EXERCISE: For the word "Children", count the lines in the records below that include it and give only that number.

[Change detection data]
━━━━━━
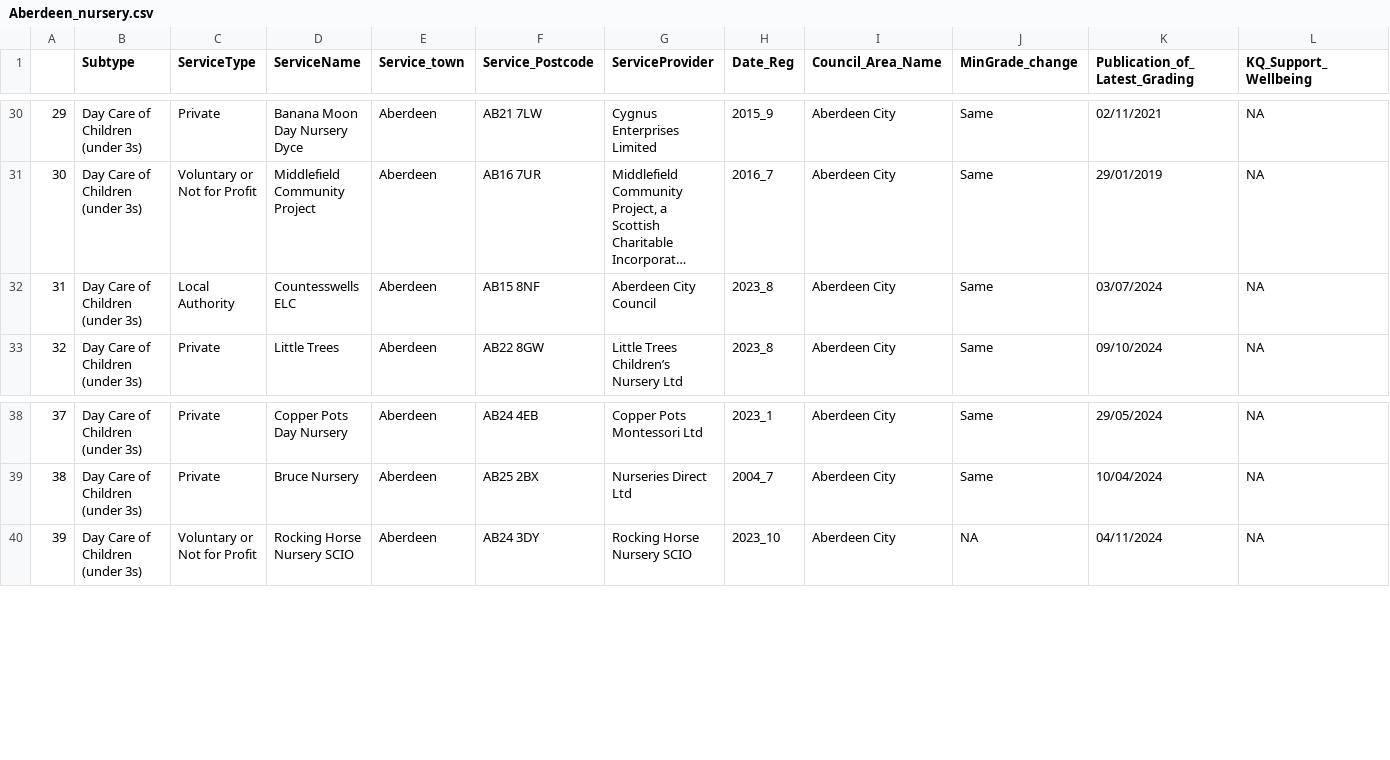
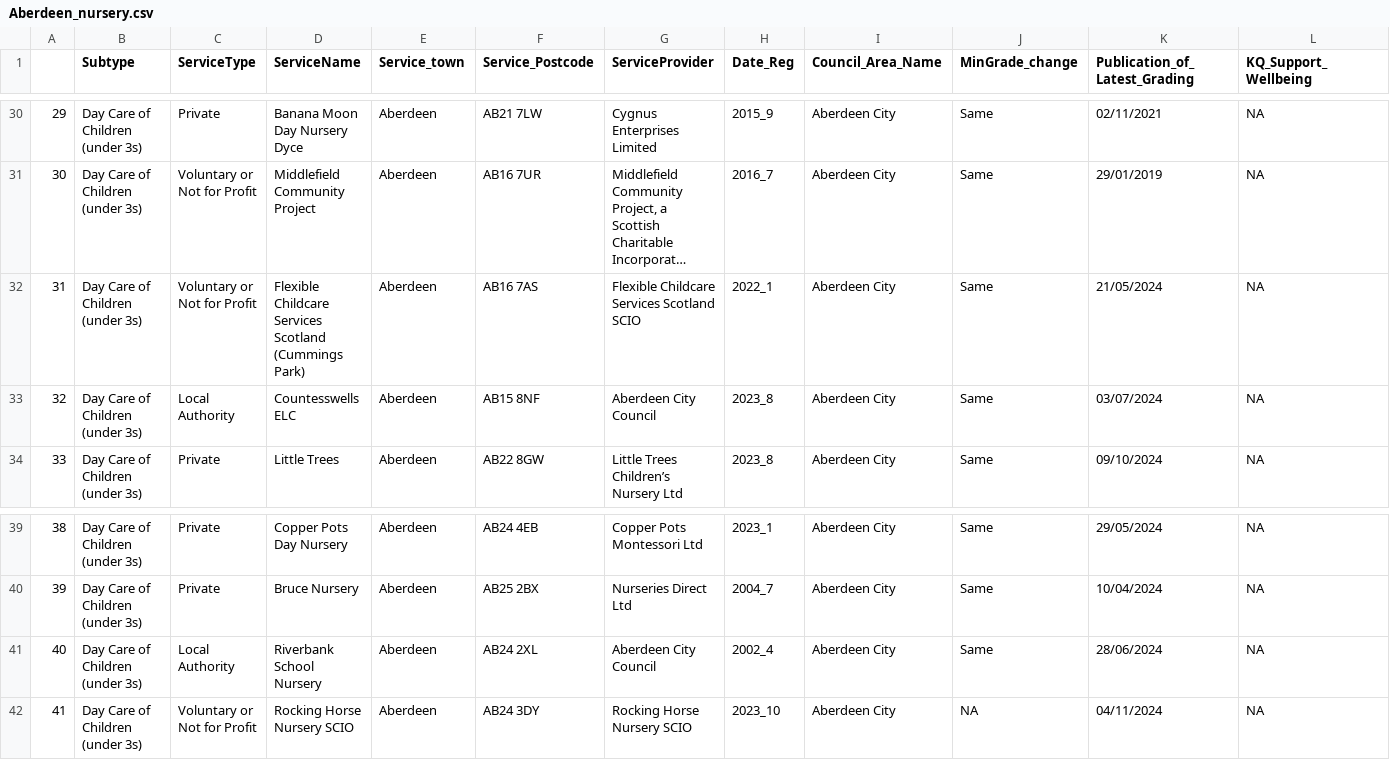
Before and after one commit to DCTdatateam/CI, a CSV file: data/report/Aberdeen_nursery.csv, drawn as a sheet; only a part is shown, gaps mark what is left out; long unchanged cells end in …; addresses are those after the commit; rows hold the shown columns only; the diff names each change by its address in the sheet, - before the commit and + after, or states it on an @@ line.

```diff
--- a/data/report/Aberdeen_nursery.csv
+++ b/data/report/Aberdeen_nursery.csv
+row 32: 31 | Day Care of Children (under 3s) | Voluntary or Not for Profit | Flexible Childcare Services Scotland (Cummings Park) | Aberdeen | AB16 7AS | Flexible Childcare Services Scotland SCIO | 2022_1 | Aberdeen City | Same | 21/05/2024 | NA
@@ column A renumbered from row 33 down @@
+row 41: 40 | Day Care of Children (under 3s) | Local Authority | Riverbank School Nursery | Aberdeen | AB24 2XL | Aberdeen City Council | 2002_4 | Aberdeen City | Same | 28/06/2024 | NA
```
Also changed, not shown: data/report/dunfermline_care_homes.csv, data/report/dunfermline_nursery.csv, 3 other files.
━━━━━━
RESPONSE: 2